Is the Crackpot of Caracas also the Cocaine King of Caracas?
Foreign Minister Enrique Ortez dropped a bombshell last week when he said Zelaya, the president who was thrown out by a constitutional process June 28 after defying the law, had a little side business with the Caracas caudillo allowing cocaine to roll into Honduras from Venezuela before heading to the U.S.
"Every night, three or four Venezuelan-registered planes land without the permission of appropriate authorities and bring thousands of pounds . . . and packages of money that are the fruit of drug trafficking," Ortez told CNN En Espanol. "We have proof of all of this. Neighboring governments have it. The DEA has it."

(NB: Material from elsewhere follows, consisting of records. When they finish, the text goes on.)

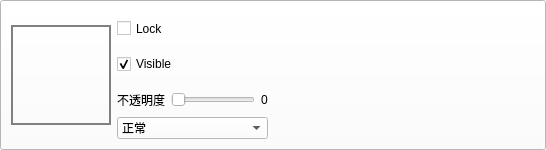
Old version of the form 图像处理程序/LayerUI.ui in the repository March-rain233/MineSketchpad.
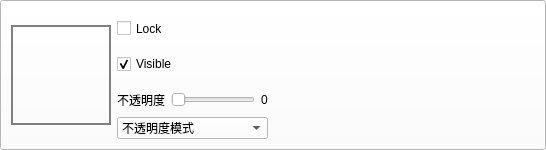
New version of the form.

```diff
--- a/图像处理程序/LayerUI.ui
+++ b/图像处理程序/LayerUI.ui
@@ -591,7 +591,7 @@
         <widget class="QComboBox" name="mode">
          <item>
           <property name="text">
-           <string>正常</string>
+           <string>不透明度模式</string>
           </property>
          </item>
          <item>
```
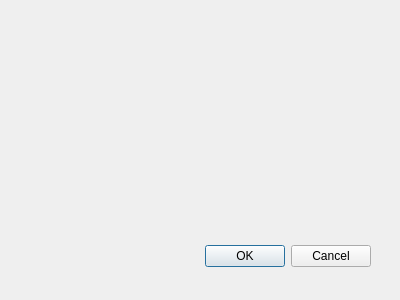
Before: the Qt Designer form BambooTracker/gui/swap_tracks_dialog.ui in BambooTracker/BambooTracker, drawn with Qt 5.
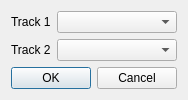
After: the same form once the commit is applied.

Commit message: Add swap tracks

What changed in the file:
```diff
--- a/BambooTracker/gui/swap_tracks_dialog.ui
+++ b/BambooTracker/gui/swap_tracks_dialog.ui
@@ -8,22 +8,40 @@
    <rect>
     <x>0</x>
     <y>0</y>
-    <width>400</width>
-    <height>300</height>
+    <width>174</width>
+    <height>95</height>
    </rect>
   </property>
   <property name="windowTitle">
    <string>Dialog</string>
   </property>
+  <layout class="QVBoxLayout" name="verticalLayout">
+   <item>
+    <layout class="QFormLayout" name="formLayout">
+     <item row="0" column="0">
+      <widget class="QLabel" name="track1Label">
+       <property name="text">
+        <string>Track 1</string>
+       </property>
+      </widget>
+     </item>
+     <item row="0" column="1">
+      <widget class="QComboBox" name="track1ComboBox"/>
+     </item>
+     <item row="1" column="0">
+      <widget class="QLabel" name="track2Label">
+       <property name="text">
+        <string>Track 2</string>
+       </property>
+      </widget>
+     </item>
+     <item row="1" column="1">
+      <widget class="QComboBox" name="track2ComboBox"/>
+     </item>
+    </layout>
+   </item>
+   <item>
   <widget class="QDialogButtonBox" name="buttonBox">
-   <property name="geometry">
-    <rect>
-     <x>30</x>
-     <y>240</y>
-     <width>341</width>
-     <height>32</height>
-    </rect>
-   </property>
    <property name="orientation">
     <enum>Qt::Horizontal</enum>
    </property>
@@ -31,6 +49,8 @@
     <set>QDialogButtonBox::Cancel|QDialogButtonBox::Ok</set>
    </property>
   </widget>
+   </item>
+  </layout>
  </widget>
  <pixmapfunction/>
  <resources/>
```
Left out of the diff: 7 changed lines with no effect on the pictures. Lines whose indentation alone changed are shown as unchanged. The commit also changes 17 other files.
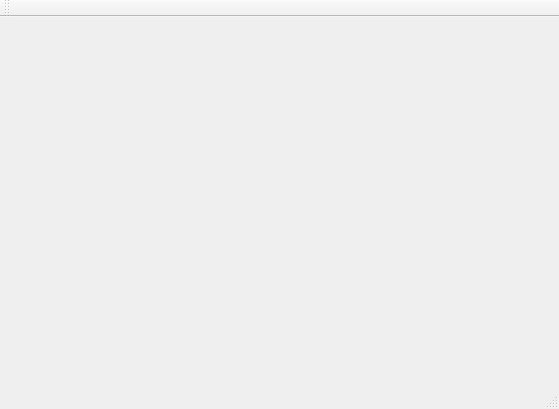
Qt form mainwindow.ui (cse20212/dsa_simulation) before a commit.
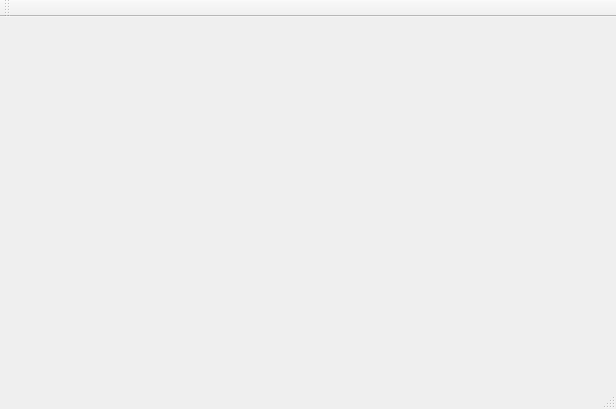
The same form after that commit.

What changed in the file:
```diff
--- a/mainwindow.ui
+++ b/mainwindow.ui
@@ -6,7 +6,7 @@
    <rect>
     <x>0</x>
     <y>0</y>
-    <width>559</width>
+    <width>616</width>
     <height>409</height>
    </rect>
   </property>
@@ -19,8 +19,8 @@
      <rect>
       <x>-1</x>
       <y>-1</y>
-      <width>561</width>
-      <height>351</height>
+      <width>621</width>
+      <height>361</height>
      </rect>
     </property>
     <layout class="QGridLayout" name="gridLayout"/>
```
Left out of the diff: 2 changed lines with no effect on the pictures.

If Ortiz is right, the U.S. effort to restore Zelaya to power would be suicidal for U.S. efforts to destroy drug organizations south of our border. It would undercut Mexico's and Colombia's savage drug wars and give drug lords such as the Sinaloa cartel's Shorty Guzman, who has bases in Honduras, reason to strengthen operations.

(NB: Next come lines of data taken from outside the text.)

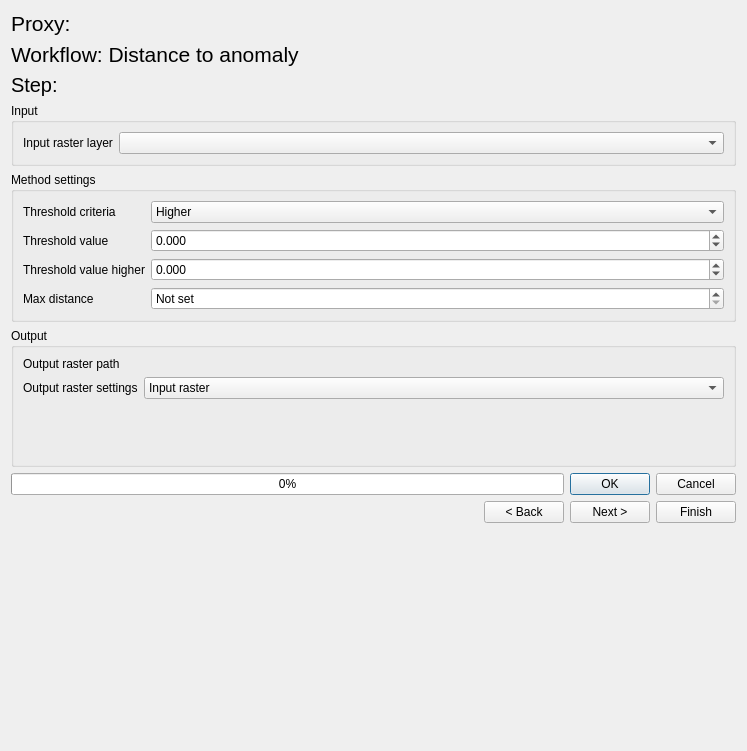
The window that eis_qgis_plugin/resources/ui/mineral_proxies/proxy_workflow3_define_anomaly.ui (GispoCoding/eis_qgis_plugin) describes before a commit, drawn with Qt 5.
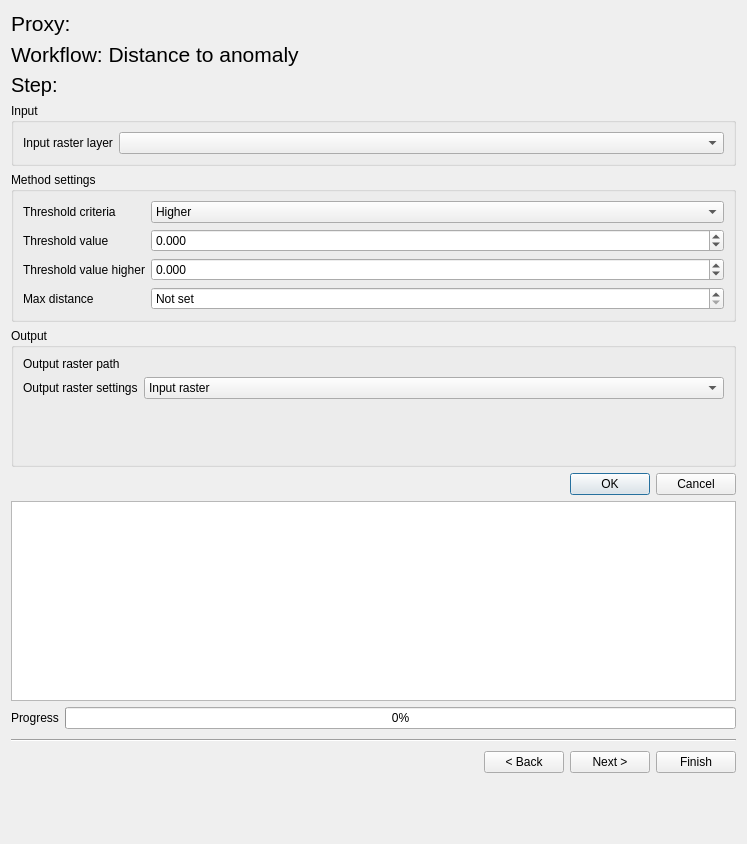
The same window after the commit. Custom widgets are drawn as their Qt base class.

Commit message: feat(wizard-proxies): add output log text area to proxy processing pages

What changed in the file:
```diff
--- a/eis_qgis_plugin/resources/ui/mineral_proxies/proxy_workflow3_define_anomaly.ui
+++ b/eis_qgis_plugin/resources/ui/mineral_proxies/proxy_workflow3_define_anomaly.ui
@@ -7,7 +7,7 @@
     <x>0</x>
     <y>0</y>
     <width>747</width>
-    <height>751</height>
+    <height>844</height>
    </rect>
   </property>
   <property name="windowTitle">
@@ -303,29 +303,88 @@
     </widget>
    </item>
    <item>
-    <layout class="QHBoxLayout" name="horizontalLayout">
+    <widget class="QDialogButtonBox" name="button_box">
+     <property name="sizePolicy">
+      <sizepolicy hsizetype="Expanding" vsizetype="Fixed">
+       <horstretch>0</horstretch>
+       <verstretch>0</verstretch>
+      </sizepolicy>
+     </property>
+     <property name="standardButtons">
+      <set>QDialogButtonBox::Cancel|QDialogButtonBox::Ok</set>
+     </property>
+    </widget>
+   </item>
+   <item>
+    <layout class="QVBoxLayout" name="verticalLayout_18">
      <item>
-      <widget class="QProgressBar" name="progress_bar">
-       <property name="value">
-        <number>0</number>
-       </property>
-      </widget>
-     </item>
-     <item>
-      <widget class="QDialogButtonBox" name="button_box">
+      <widget class="QTextEdit" name="log">
        <property name="sizePolicy">
-        <sizepolicy hsizetype="Maximum" vsizetype="Fixed">
+        <sizepolicy hsizetype="Expanding" vsizetype="Expanding">
          <horstretch>0</horstretch>
          <verstretch>0</verstretch>
         </sizepolicy>
        </property>
-       <property name="standardButtons">
-        <set>QDialogButtonBox::Cancel|QDialogButtonBox::Ok</set>
+       <property name="minimumSize">
+        <size>
+         <width>0</width>
+         <height>200</height>
+        </size>
+       </property>
+       <property name="maximumSize">
+        <size>
+         <width>16777215</width>
+         <height>16777215</height>
+        </size>
+       </property>
+       <property name="autoFormatting">
+        <set>QTextEdit::AutoNone</set>
+       </property>
+       <property name="readOnly">
+        <bool>true</bool>
+       </property>
+       <property name="html">
+        <string>&lt;!DOCTYPE HTML PUBLIC &quot;-//W3C//DTD HTML 4.0//EN&quot; &quot;http://www.w3.org/TR/REC-html40/strict.dtd&quot;&gt;
+&lt;html&gt;&lt;head&gt;&lt;meta name=&quot;qrichtext&quot; content=&quot;1&quot; /&gt;&lt;style type=&quot;text/css&quot;&gt;
+p, li { white-space: pre-wrap; }
+&lt;/style&gt;&lt;/head&gt;&lt;body style=&quot; font-family:'Ubuntu'; font-size:11pt; font-weight:400; font-style:normal;&quot;&gt;
+&lt;p style=&quot;-qt-paragraph-type:empty; margin-top:0px; margin-bottom:0px; margin-left:0px; margin-right:0px; -qt-block-indent:0; text-indent:0px;&quot;&gt;&lt;br /&gt;&lt;/p&gt;&lt;/body&gt;&lt;/html&gt;</string>
        </property>
       </widget>
      </item>
+     <item>
+      <layout class="QHBoxLayout" name="progress_layout">
+       <item>
+        <widget class="QLabel" name="progress_label">
+         <property name="text">
+          <string>Progress</string>
+         </property>
+        </widget>
+       </item>
+       <item>
+        <widget class="QProgressBar" name="progress_bar">
+         <property name="value">
+          <number>0</number>
+         </property>
+        </widget>
+       </item>
+      </layout>
+     </item>
     </layout>
    </item>
+   <item>
+    <widget class="Line" name="line">
+     <property name="minimumSize">
+      <size>
+       <width>0</width>
+       <height>10</height>
+      </size>
+     </property>
+     <property name="orientation">
+      <enum>Qt::Horizontal</enum>
+     </property>
+    </widget>
+   </item>
    <item>
     <layout class="QHBoxLayout" name="navigation_btn_layout">
      <item>
```
The commit also changes 3 other files.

It also means the U.S. must start asking questions about Chavez's role in the drug trade now that U.S.-Venezuelan diplomatic ties are being restored. Right now, it's such a hot potato that nobody in either the State Department or the Drug Enforcement Administration wants to comment on it.